-------- DATASET RECORDS

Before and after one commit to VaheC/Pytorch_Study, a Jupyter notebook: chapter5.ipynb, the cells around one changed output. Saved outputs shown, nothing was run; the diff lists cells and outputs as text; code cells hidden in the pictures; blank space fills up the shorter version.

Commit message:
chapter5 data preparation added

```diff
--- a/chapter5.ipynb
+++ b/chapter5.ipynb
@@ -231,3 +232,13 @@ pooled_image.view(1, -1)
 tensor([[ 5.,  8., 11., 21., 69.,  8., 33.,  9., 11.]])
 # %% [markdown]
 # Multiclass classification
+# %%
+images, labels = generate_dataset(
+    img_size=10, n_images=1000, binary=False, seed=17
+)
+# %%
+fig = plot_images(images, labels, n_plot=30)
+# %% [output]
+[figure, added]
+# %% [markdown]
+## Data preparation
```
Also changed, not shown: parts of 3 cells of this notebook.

----------------
-------- DATASET RECORDS

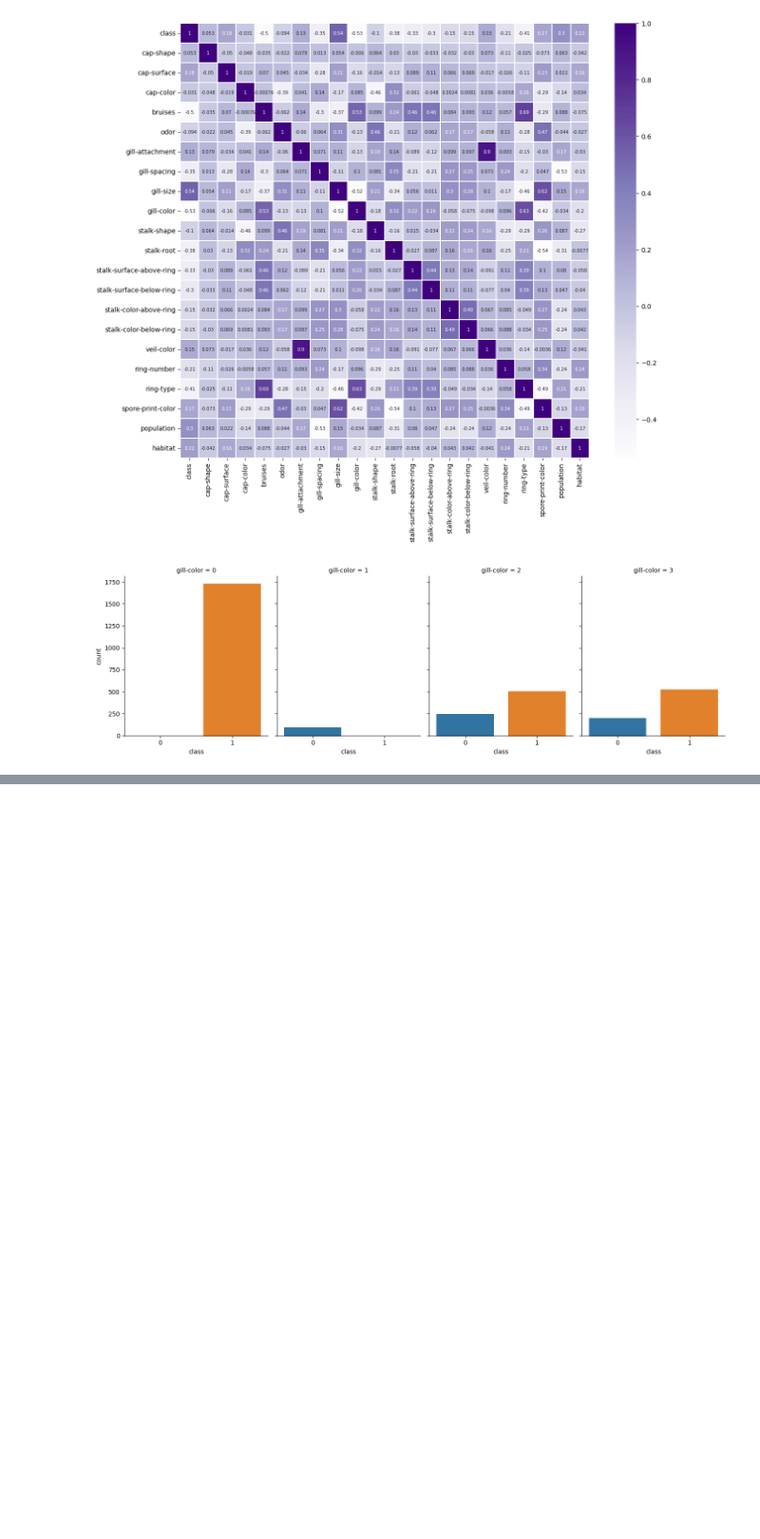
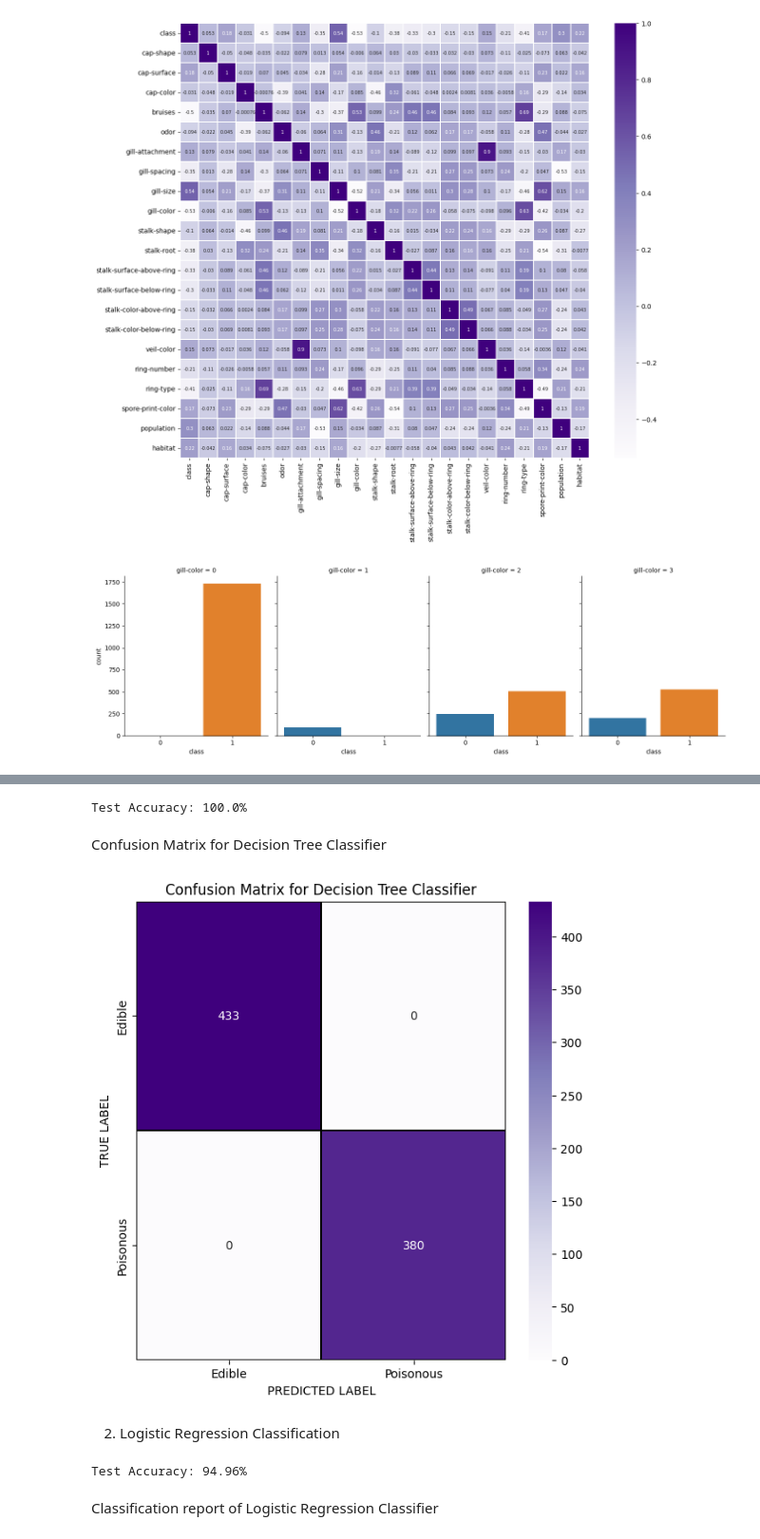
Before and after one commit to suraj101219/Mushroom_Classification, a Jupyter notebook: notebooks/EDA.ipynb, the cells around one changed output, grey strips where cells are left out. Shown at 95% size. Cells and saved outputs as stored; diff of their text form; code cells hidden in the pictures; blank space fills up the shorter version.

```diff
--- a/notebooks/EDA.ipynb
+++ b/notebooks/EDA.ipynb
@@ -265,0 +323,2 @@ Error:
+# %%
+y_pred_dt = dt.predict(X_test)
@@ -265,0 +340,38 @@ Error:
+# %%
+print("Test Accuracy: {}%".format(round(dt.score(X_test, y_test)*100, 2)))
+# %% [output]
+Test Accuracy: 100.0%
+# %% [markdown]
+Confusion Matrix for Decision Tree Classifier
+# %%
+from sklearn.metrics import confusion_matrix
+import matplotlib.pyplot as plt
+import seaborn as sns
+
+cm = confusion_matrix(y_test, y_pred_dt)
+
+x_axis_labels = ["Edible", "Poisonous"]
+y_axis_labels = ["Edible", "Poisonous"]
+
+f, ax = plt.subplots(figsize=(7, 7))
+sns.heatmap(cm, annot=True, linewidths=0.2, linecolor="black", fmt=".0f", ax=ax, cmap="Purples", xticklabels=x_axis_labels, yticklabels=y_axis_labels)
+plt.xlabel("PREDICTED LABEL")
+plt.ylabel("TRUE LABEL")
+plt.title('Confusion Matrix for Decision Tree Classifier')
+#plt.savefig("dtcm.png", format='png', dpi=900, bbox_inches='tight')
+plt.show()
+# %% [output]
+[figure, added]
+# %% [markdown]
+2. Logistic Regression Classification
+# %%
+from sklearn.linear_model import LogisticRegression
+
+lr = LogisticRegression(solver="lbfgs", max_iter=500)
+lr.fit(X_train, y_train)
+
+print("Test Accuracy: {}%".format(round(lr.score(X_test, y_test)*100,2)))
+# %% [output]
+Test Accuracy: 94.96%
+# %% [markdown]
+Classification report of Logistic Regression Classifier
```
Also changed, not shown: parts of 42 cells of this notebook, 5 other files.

----------------

For the entries shown above, tally every line containing the word "notebooks". Report the tally and nothing else.

3